Greenland's Summer Melts Have Started Early, and They're Very Bad This Year

A June 13 photo shows sled dogs wading through water on an expedition that was forced to turn around due to anomalous early ice melt.
A June 13 photo shows sled dogs wading through water on an expedition that was forced to turn around due to anomalous early ice melt. (Image credit: Steffen Olsen of the Centre for Ocean and Ice at the Danish Meteoroligical Institute)

Summer doesn't begin for two more days, but oceanographers and climatologists are already sounding the alarm about stunning, dangerous ice melts going on right now in Greenland, according to the Agence France-Presse (AFP).

The vast island nation locks away enough fresh water in its ice sheet to raise global sea levels by 20 feet (6 meters), according to the NSIDC. It's Earth's second-largest deposit of land-based ice after Antarctica. And research shows that in recent years its ice has melted faster than ever before. This month, as temperatures in northwestern Greenland approach all-time highs, researchers are encountering unusual, surprising levels of melting ice in the region, according to the AFP.

"There was a dry winter and then recently [there has been] warm air, clear skies and sun — all preconditions for an early melting," Ruth Mottram, a climatologist at the Danish Meteorological Institute (DMI), told the AFP. [How Do Greenhouse Gases Work?]

Mottram and colleagues found that Greenland lost 4.1 billion tons (3.7 billion metric tons) of ice on June 17 alone, and that 41 billion tons (37 billion metric tons) of ice have melted on the island since the start of the month.

The most significant concern here, according to the AFP, is how early this is all happening. Greenland experiences annual ice melt and growth cycles (though usually, unlike in recent years, they've more or less balanced each other out); but in 2019, the melting season began in early May. That's a month earlier than is typical and something that's happened only once before in the historical record, in 2016.

That means that not only is the ice melting very fast, it has more time to melt this summer than it would in a climate system that wasn’t so unbalanced. Since 1972, Greenland has contributed about half an inch (1.4 centimeters) to sea-level rise. But as humanity now pumps far more greenhouse gases into the air than at any time in the 20th century, that process is speeding up. Long melt seasons like this one seem to lead to much greater contributions to sea-level rise than in previous decades.

"It's possible that we could break the records set in 2012 for both lowest Arctic sea-ice extent ... and for record high Greenland ice-sheet melt," Mottram said, as reported by the AFP.

In addition to the global consequences of the ice melt, locals in Greenland are encountering a terrain completely transformed from its usual state. A viral photo showed a group of sled dog teams that were forced to turn back after encountering a usually solid stretch of ice that had liquified on the surface.

Originally published on Live Science.

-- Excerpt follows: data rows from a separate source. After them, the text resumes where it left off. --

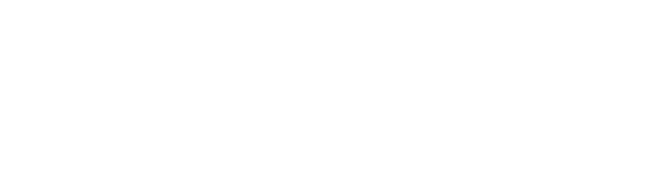
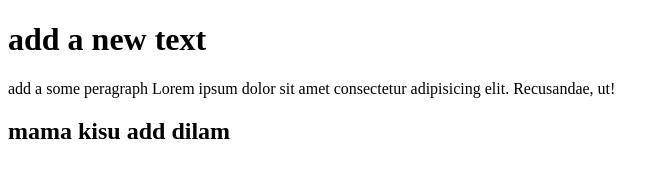
Before and after one commit to Shipon-Roy/my-second-repo, a plain HTML site: page index.html in a window 1280 px wide. Shown: the whole page, without its empty margins (0-669 px from the left). Drawn offline with Linux system fonts and the light colour scheme.

Commit message:
add a new text

```diff
--- a/index.html
+++ b/index.html
@@ -7,6 +7,8 @@
     <title>My Second Github Repo</title>
 </head>
 <body>
-
+    <h1>add a new text</h1>
+    <p>add a some peragraph Lorem ipsum dolor sit amet consectetur adipisicing elit. Recusandae, ut!</p>
+    <h2>mama kisu add dilam</h2>
 </body>
 </html>
```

Rafi Letzter
Staff Writer
Rafi joined Live Science in 2017. He has a bachelor's degree in journalism from Northwestern University’s Medill School of journalism. You can find his past science reporting at Inverse, Business Insider and Popular Science, and his past photojournalism on the Flash90 wire service and in the pages of The Courier Post of southern New Jersey.